THE PROBLEM → At the line containing "- 🔄 MODIFIED: Enhanced", begin an exact copy, and continue through the last line of the entries below. Leave out any pictures.
══ SUPPLIED INFORMATION
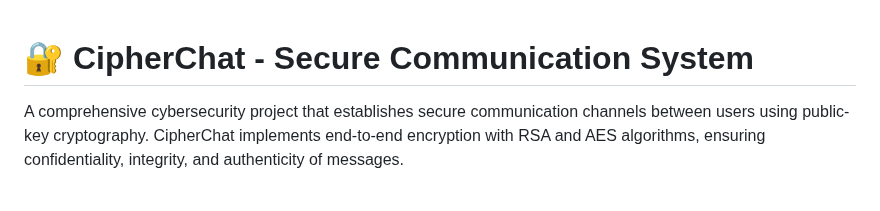
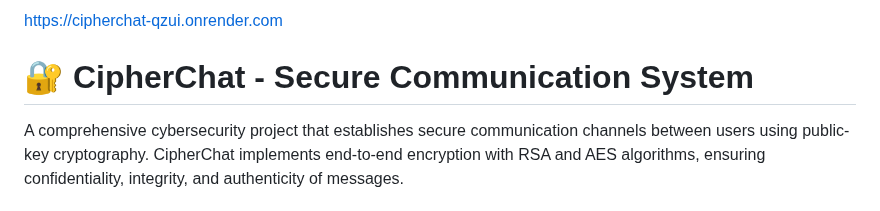
Before and after one commit to espinosacodes/CipherChat, a Markdown page: README.md, the part around the change. Drawn GitHub-style.

Commit message:
📄 UPDATE: Add project URL to README for easy access
- 🆕 ADDED: Project URL to the README file to provide users with direct access to the CipherChat application.
- 🔄 MODIFIED: Enhanced the introductory section of the README to improve clarity and accessibility.

This commit improves the documentation by making the project URL readily available for users.

```diff
--- a/README.md
+++ b/README.md
@@ -1,3 +1,5 @@
+https://cipherchat-qzui.onrender.com
+
 # 🔐 CipherChat - Secure Communication System
 
 A comprehensive cybersecurity project that establishes secure communication channels between users using public-key cryptography. CipherChat implements end-to-end encryption with RSA and AES algorithms, ensuring confidentiality, integrity, and authenticity of messages.
```
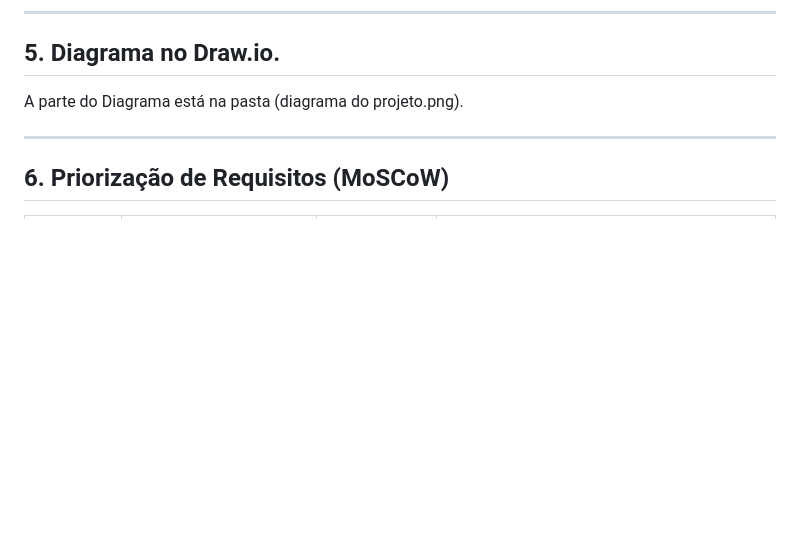
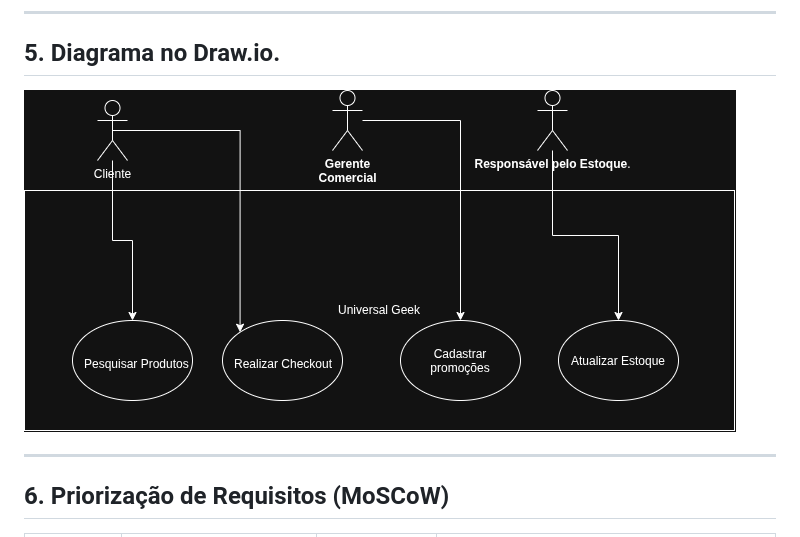
Before and after one commit to henryvictor2010-ui/SITE-GEEK, a Markdown page: README.md, the part around the change. GitHub-like rendering; blank space fills up the shorter version.

```diff
--- a/README.md
+++ b/README.md
@@ -106,7 +106,7 @@ A parte do Gherkin está na pasta (site-de-vendas-83ebf).
 
 ## 5. Diagrama no Draw.io.
 
-A parte do Diagrama está na pasta (diagrama do projeto.png).
+![Diagrama do Projeto](./diagrama%20do%20projeto.png)
 
 ---
 
```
════
WRITTEN ANSWER →
- 🔄 MODIFIED: Enhanced the introductory section of the README to improve clarity and accessibility.

This commit improves the documentation by making the project URL readily available for users.

```diff
--- a/README.md
+++ b/README.md
@@ -1,3 +1,5 @@
+https://cipherchat-qzui.onrender.com
+
 # 🔐 CipherChat - Secure Communication System
 
 A comprehensive cybersecurity project that establishes secure communication channels between users using public-key cryptography. CipherChat implements end-to-end encryption with RSA and AES algorithms, ensuring confidentiality, integrity, and authenticity of messages.
```
Before and after one commit to henryvictor2010-ui/SITE-GEEK, a Markdown page: README.md, the part around the change. GitHub-like rendering; blank space fills up the shorter version.

```diff
--- a/README.md
+++ b/README.md
@@ -106,7 +106,7 @@ A parte do Gherkin está na pasta (site-de-vendas-83ebf).
 
 ## 5. Diagrama no Draw.io.
 
-A parte do Diagrama está na pasta (diagrama do projeto.png).
+![Diagrama do Projeto](./diagrama%20do%20projeto.png)
 
 ---
 
```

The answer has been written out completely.